(Beginning of EXTRACTED DATA)

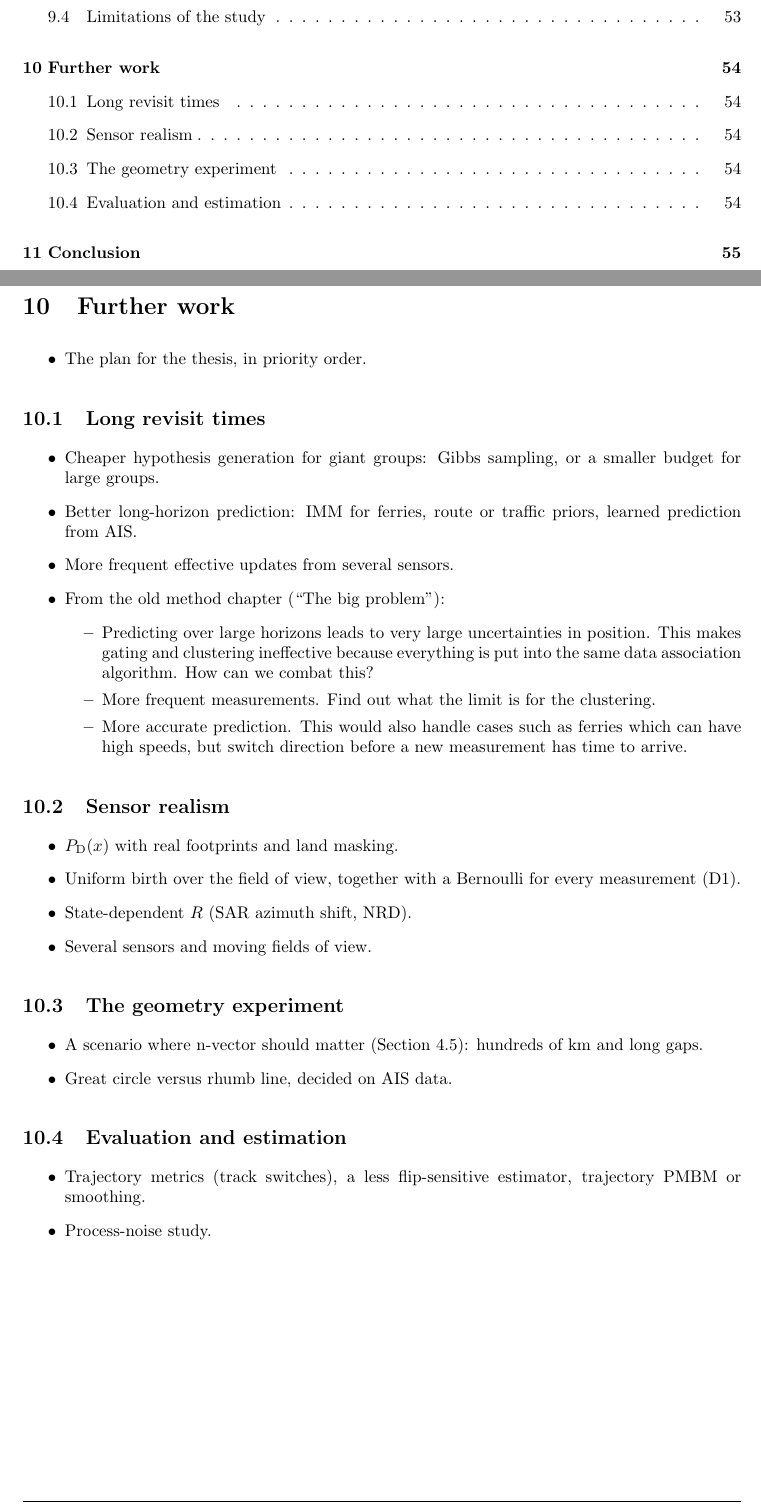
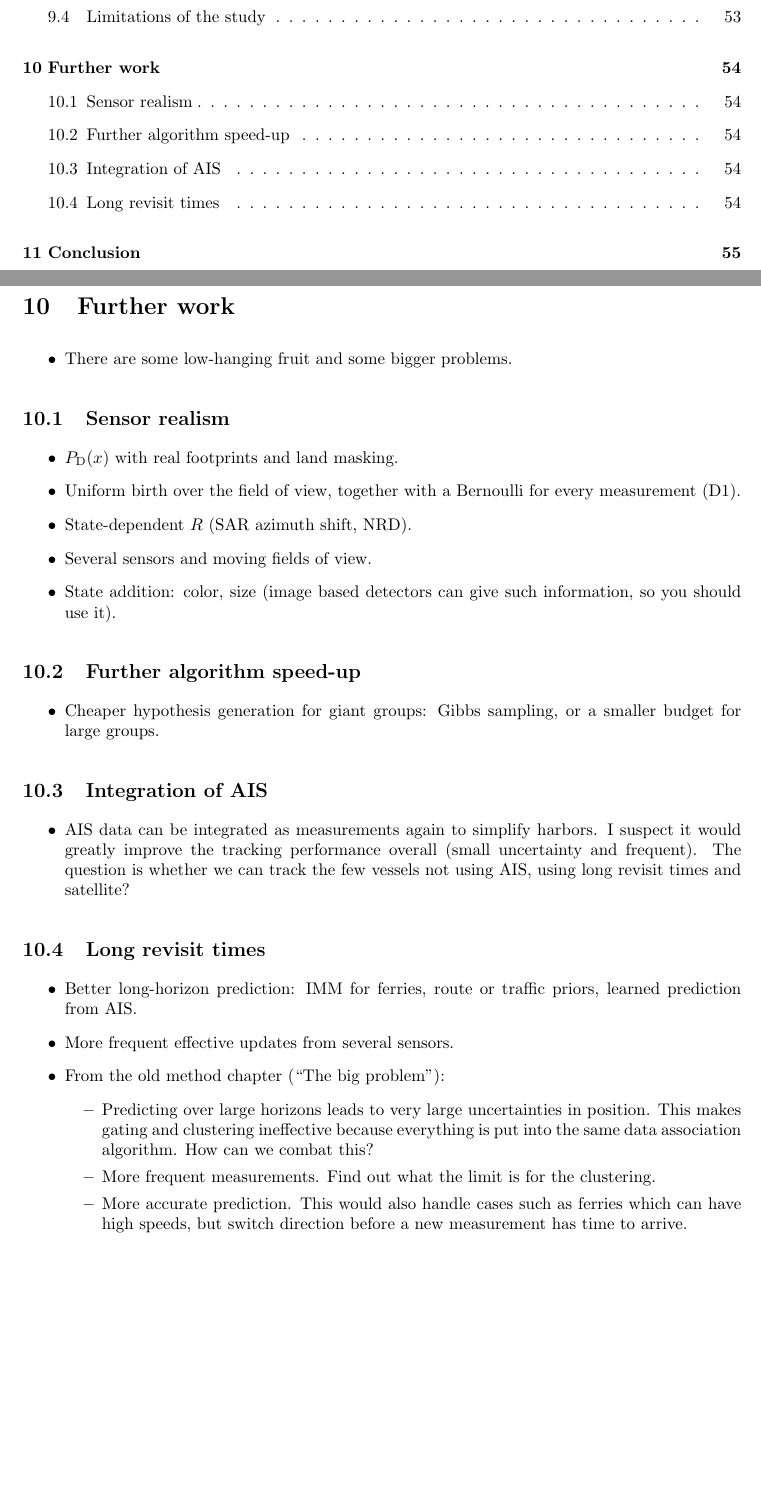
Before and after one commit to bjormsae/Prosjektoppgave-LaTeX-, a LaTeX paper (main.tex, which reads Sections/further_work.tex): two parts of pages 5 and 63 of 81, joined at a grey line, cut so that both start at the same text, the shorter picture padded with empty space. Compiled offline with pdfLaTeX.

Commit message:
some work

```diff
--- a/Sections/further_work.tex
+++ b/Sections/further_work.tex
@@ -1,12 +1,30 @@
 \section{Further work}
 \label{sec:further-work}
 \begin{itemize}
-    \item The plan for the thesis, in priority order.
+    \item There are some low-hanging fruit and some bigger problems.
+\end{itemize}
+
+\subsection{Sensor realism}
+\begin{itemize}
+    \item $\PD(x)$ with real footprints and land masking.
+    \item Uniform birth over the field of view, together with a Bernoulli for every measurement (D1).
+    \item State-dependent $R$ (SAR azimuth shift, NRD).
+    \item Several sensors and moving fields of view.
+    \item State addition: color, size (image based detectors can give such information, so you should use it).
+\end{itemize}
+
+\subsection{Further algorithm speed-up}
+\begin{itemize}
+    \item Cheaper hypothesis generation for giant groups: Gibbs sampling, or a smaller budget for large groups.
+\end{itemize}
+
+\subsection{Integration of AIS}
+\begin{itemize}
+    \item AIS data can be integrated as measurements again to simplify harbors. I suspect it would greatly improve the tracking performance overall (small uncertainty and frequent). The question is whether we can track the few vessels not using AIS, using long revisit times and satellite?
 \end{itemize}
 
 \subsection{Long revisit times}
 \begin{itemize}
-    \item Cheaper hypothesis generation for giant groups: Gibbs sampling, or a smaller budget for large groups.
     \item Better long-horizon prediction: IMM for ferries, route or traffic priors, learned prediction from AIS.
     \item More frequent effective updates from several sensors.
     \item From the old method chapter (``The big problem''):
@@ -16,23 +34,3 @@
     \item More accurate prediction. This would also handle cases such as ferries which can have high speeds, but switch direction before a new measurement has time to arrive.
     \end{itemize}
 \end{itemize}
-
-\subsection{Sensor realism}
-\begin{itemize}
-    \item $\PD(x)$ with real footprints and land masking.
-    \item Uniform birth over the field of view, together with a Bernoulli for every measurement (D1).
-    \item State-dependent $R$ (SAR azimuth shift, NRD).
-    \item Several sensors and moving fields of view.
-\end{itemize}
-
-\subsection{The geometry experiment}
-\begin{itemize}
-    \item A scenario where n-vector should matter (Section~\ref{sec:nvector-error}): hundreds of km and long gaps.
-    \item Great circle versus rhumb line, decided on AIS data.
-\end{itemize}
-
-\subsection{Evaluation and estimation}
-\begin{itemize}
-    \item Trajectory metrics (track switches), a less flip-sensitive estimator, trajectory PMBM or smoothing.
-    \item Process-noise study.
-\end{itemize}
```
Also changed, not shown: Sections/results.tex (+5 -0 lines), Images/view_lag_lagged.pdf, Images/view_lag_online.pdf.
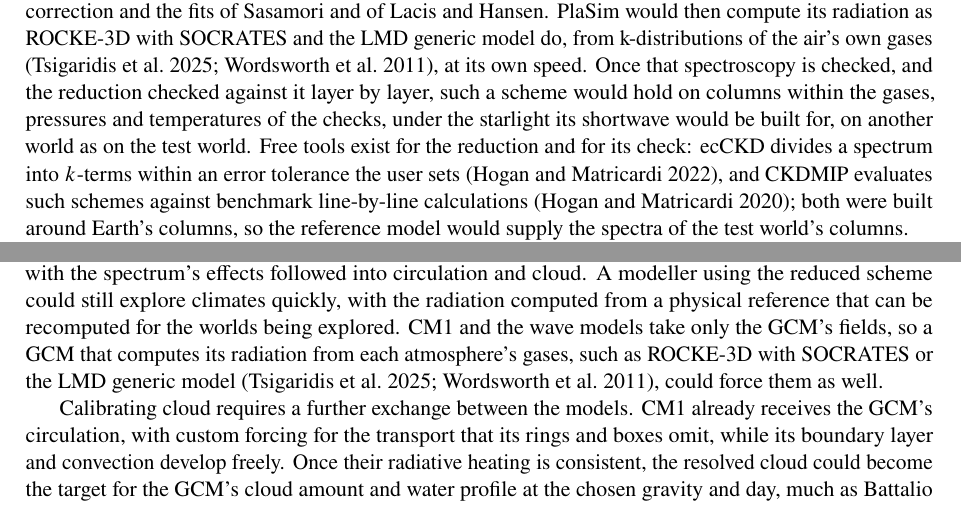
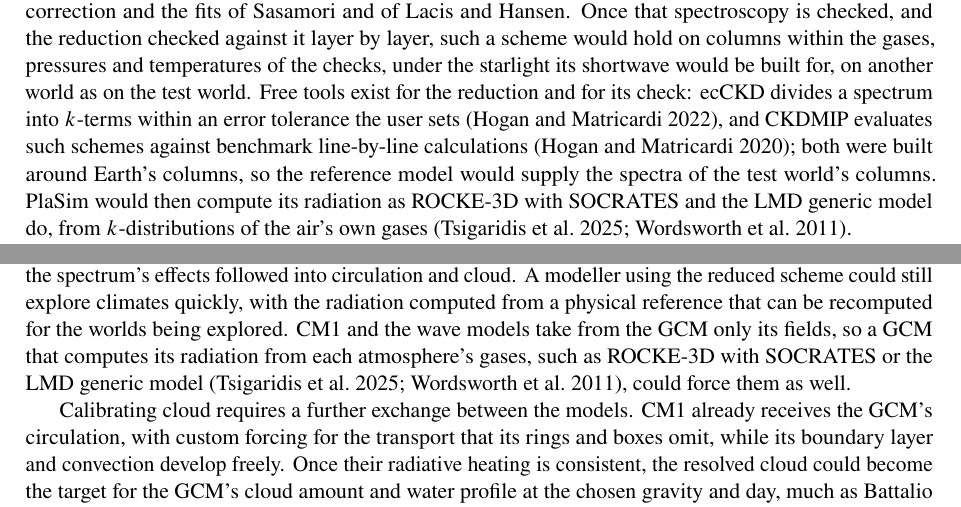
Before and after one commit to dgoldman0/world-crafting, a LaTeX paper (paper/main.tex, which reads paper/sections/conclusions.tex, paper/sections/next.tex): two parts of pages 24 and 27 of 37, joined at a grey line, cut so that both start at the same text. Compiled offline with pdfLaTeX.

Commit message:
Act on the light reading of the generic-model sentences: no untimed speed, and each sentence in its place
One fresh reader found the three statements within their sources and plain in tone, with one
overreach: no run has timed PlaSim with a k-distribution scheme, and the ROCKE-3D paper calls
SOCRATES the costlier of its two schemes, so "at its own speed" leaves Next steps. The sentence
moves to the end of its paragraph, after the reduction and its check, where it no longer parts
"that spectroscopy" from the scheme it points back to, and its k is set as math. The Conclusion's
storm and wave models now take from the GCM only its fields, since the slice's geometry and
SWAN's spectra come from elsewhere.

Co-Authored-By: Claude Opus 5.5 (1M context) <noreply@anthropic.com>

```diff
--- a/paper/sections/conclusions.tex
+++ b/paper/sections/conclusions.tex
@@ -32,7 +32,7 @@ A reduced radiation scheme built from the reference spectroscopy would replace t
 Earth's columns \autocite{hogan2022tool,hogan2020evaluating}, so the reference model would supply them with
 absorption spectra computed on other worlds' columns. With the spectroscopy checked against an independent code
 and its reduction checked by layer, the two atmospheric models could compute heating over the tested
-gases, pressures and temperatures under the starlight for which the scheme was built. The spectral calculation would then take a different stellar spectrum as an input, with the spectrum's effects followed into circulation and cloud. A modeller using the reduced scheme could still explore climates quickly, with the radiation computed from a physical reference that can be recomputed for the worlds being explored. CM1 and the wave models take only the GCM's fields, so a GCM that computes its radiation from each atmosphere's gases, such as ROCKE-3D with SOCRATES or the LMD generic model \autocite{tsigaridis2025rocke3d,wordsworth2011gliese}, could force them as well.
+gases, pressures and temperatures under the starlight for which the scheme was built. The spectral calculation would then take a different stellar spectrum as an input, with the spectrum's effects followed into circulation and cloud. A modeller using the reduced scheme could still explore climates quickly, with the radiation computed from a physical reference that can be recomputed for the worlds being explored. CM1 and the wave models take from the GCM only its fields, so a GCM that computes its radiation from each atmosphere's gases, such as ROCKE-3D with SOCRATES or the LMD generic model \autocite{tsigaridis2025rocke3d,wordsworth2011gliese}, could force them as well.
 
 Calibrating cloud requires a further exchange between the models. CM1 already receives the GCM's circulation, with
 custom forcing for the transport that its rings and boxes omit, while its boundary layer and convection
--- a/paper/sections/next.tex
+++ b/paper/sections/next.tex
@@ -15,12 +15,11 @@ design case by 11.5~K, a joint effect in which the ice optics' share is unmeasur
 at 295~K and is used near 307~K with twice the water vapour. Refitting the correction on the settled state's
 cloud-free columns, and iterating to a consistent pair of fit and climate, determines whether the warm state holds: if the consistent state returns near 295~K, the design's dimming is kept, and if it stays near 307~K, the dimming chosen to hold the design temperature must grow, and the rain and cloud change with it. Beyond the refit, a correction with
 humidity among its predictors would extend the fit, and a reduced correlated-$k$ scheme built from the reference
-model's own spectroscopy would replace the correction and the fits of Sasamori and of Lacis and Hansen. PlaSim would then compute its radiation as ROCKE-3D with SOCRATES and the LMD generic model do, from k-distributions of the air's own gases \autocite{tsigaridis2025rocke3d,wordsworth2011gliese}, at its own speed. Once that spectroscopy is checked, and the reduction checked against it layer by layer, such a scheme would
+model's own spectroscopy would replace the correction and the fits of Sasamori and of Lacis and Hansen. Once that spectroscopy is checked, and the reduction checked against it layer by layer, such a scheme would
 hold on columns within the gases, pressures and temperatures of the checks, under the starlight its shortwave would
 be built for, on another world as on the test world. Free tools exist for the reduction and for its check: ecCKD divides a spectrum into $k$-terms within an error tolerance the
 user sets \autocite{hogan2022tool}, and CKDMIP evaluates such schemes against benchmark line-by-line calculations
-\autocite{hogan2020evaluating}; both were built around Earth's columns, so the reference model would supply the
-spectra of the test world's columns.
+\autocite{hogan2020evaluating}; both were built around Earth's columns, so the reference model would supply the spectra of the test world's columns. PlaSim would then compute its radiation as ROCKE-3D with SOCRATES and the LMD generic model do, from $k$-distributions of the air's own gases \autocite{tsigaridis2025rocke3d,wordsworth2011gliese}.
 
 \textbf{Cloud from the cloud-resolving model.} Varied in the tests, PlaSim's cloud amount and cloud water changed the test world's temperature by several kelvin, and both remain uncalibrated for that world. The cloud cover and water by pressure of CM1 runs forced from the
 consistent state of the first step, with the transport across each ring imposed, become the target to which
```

(End of EXTRACTED DATA)

# BRIEF:
What you return should match the records line for line, minus the pictures.

# ANSWER AREA:
Before and after one commit to bjormsae/Prosjektoppgave-LaTeX-, a LaTeX paper (main.tex, which reads Sections/further_work.tex): two parts of pages 5 and 63 of 81, joined at a grey line, cut so that both start at the same text, the shorter picture padded with empty space. Compiled offline with pdfLaTeX.

Commit message:
some work

```diff
--- a/Sections/further_work.tex
+++ b/Sections/further_work.tex
@@ -1,12 +1,30 @@
 \section{Further work}
 \label{sec:further-work}
 \begin{itemize}
-    \item The plan for the thesis, in priority order.
+    \item There are some low-hanging fruit and some bigger problems.
+\end{itemize}
+
+\subsection{Sensor realism}
+\begin{itemize}
+    \item $\PD(x)$ with real footprints and land masking.
+    \item Uniform birth over the field of view, together with a Bernoulli for every measurement (D1).
+    \item State-dependent $R$ (SAR azimuth shift, NRD).
+    \item Several sensors and moving fields of view.
+    \item State addition: color, size (image based detectors can give such information, so you should use it).
+\end{itemize}
+
+\subsection{Further algorithm speed-up}
+\begin{itemize}
+    \item Cheaper hypothesis generation for giant groups: Gibbs sampling, or a smaller budget for large groups.
+\end{itemize}
+
+\subsection{Integration of AIS}
+\begin{itemize}
+    \item AIS data can be integrated as measurements again to simplify harbors. I suspect it would greatly improve the tracking performance overall (small uncertainty and frequent). The question is whether we can track the few vessels not using AIS, using long revisit times and satellite?
 \end{itemize}
 
 \subsection{Long revisit times}
 \begin{itemize}
-    \item Cheaper hypothesis generation for giant groups: Gibbs sampling, or a smaller budget for large groups.
     \item Better long-horizon prediction: IMM for ferries, route or traffic priors, learned prediction from AIS.
     \item More frequent effective updates from several sensors.
     \item From the old method chapter (``The big problem''):
@@ -16,23 +34,3 @@
     \item More accurate prediction. This would also handle cases such as ferries which can have high speeds, but switch direction before a new measurement has time to arrive.
     \end{itemize}
 \end{itemize}
-
-\subsection{Sensor realism}
-\begin{itemize}
-    \item $\PD(x)$ with real footprints and land masking.
-    \item Uniform birth over the field of view, together with a Bernoulli for every measurement (D1).
-    \item State-dependent $R$ (SAR azimuth shift, NRD).
-    \item Several sensors and moving fields of view.
-\end{itemize}
-
-\subsection{The geometry experiment}
-\begin{itemize}
-    \item A scenario where n-vector should matter (Section~\ref{sec:nvector-error}): hundreds of km and long gaps.
-    \item Great circle versus rhumb line, decided on AIS data.
-\end{itemize}
-
-\subsection{Evaluation and estimation}
-\begin{itemize}
-    \item Trajectory metrics (track switches), a less flip-sensitive estimator, trajectory PMBM or smoothing.
-    \item Process-noise study.
-\end{itemize}
```
Also changed, not shown: Sections/results.tex (+5 -0 lines), Images/view_lag_lagged.pdf, Images/view_lag_online.pdf.
Before and after one commit to dgoldman0/world-crafting, a LaTeX paper (paper/main.tex, which reads paper/sections/conclusions.tex, paper/sections/next.tex): two parts of pages 24 and 27 of 37, joined at a grey line, cut so that both start at the same text. Compiled offline with pdfLaTeX.

Commit message:
Act on the light reading of the generic-model sentences: no untimed speed, and each sentence in its place
One fresh reader found the three statements within their sources and plain in tone, with one
overreach: no run has timed PlaSim with a k-distribution scheme, and the ROCKE-3D paper calls
SOCRATES the costlier of its two schemes, so "at its own speed" leaves Next steps. The sentence
moves to the end of its paragraph, after the reduction and its check, where it no longer parts
"that spectroscopy" from the scheme it points back to, and its k is set as math. The Conclusion's
storm and wave models now take from the GCM only its fields, since the slice's geometry and
SWAN's spectra come from elsewhere.

Co-Authored-By: Claude Opus 5.5 (1M context) <noreply@anthropic.com>

```diff
--- a/paper/sections/conclusions.tex
+++ b/paper/sections/conclusions.tex
@@ -32,7 +32,7 @@ A reduced radiation scheme built from the reference spectroscopy would replace t
 Earth's columns \autocite{hogan2022tool,hogan2020evaluating}, so the reference model would supply them with
 absorption spectra computed on other worlds' columns. With the spectroscopy checked against an independent code
 and its reduction checked by layer, the two atmospheric models could compute heating over the tested
-gases, pressures and temperatures under the starlight for which the scheme was built. The spectral calculation would then take a different stellar spectrum as an input, with the spectrum's effects followed into circulation and cloud. A modeller using the reduced scheme could still explore climates quickly, with the radiation computed from a physical reference that can be recomputed for the worlds being explored. CM1 and the wave models take only the GCM's fields, so a GCM that computes its radiation from each atmosphere's gases, such as ROCKE-3D with SOCRATES or the LMD generic model \autocite{tsigaridis2025rocke3d,wordsworth2011gliese}, could force them as well.
+gases, pressures and temperatures under the starlight for which the scheme was built. The spectral calculation would then take a different stellar spectrum as an input, with the spectrum's effects followed into circulation and cloud. A modeller using the reduced scheme could still explore climates quickly, with the radiation computed from a physical reference that can be recomputed for the worlds being explored. CM1 and the wave models take from the GCM only its fields, so a GCM that computes its radiation from each atmosphere's gases, such as ROCKE-3D with SOCRATES or the LMD generic model \autocite{tsigaridis2025rocke3d,wordsworth2011gliese}, could force them as well.
 
 Calibrating cloud requires a further exchange between the models. CM1 already receives the GCM's circulation, with
 custom forcing for the transport that its rings and boxes omit, while its boundary layer and convection
--- a/paper/sections/next.tex
+++ b/paper/sections/next.tex
@@ -15,12 +15,11 @@ design case by 11.5~K, a joint effect in which the ice optics' share is unmeasur
 at 295~K and is used near 307~K with twice the water vapour. Refitting the correction on the settled state's
 cloud-free columns, and iterating to a consistent pair of fit and climate, determines whether the warm state holds: if the consistent state returns near 295~K, the design's dimming is kept, and if it stays near 307~K, the dimming chosen to hold the design temperature must grow, and the rain and cloud change with it. Beyond the refit, a correction with
 humidity among its predictors would extend the fit, and a reduced correlated-$k$ scheme built from the reference
-model's own spectroscopy would replace the correction and the fits of Sasamori and of Lacis and Hansen. PlaSim would then compute its radiation as ROCKE-3D with SOCRATES and the LMD generic model do, from k-distributions of the air's own gases \autocite{tsigaridis2025rocke3d,wordsworth2011gliese}, at its own speed. Once that spectroscopy is checked, and the reduction checked against it layer by layer, such a scheme would
+model's own spectroscopy would replace the correction and the fits of Sasamori and of Lacis and Hansen. Once that spectroscopy is checked, and the reduction checked against it layer by layer, such a scheme would
 hold on columns within the gases, pressures and temperatures of the checks, under the starlight its shortwave would
 be built for, on another world as on the test world. Free tools exist for the reduction and for its check: ecCKD divides a spectrum into $k$-terms within an error tolerance the
 user sets \autocite{hogan2022tool}, and CKDMIP evaluates such schemes against benchmark line-by-line calculations
-\autocite{hogan2020evaluating}; both were built around Earth's columns, so the reference model would supply the
-spectra of the test world's columns.
+\autocite{hogan2020evaluating}; both were built around Earth's columns, so the reference model would supply the spectra of the test world's columns. PlaSim would then compute its radiation as ROCKE-3D with SOCRATES and the LMD generic model do, from $k$-distributions of the air's own gases \autocite{tsigaridis2025rocke3d,wordsworth2011gliese}.
 
 \textbf{Cloud from the cloud-resolving model.} Varied in the tests, PlaSim's cloud amount and cloud water changed the test world's temperature by several kelvin, and both remain uncalibrated for that world. The cloud cover and water by pressure of CM1 runs forced from the
 consistent state of the first step, with the transport across each ring imposed, become the target to which
```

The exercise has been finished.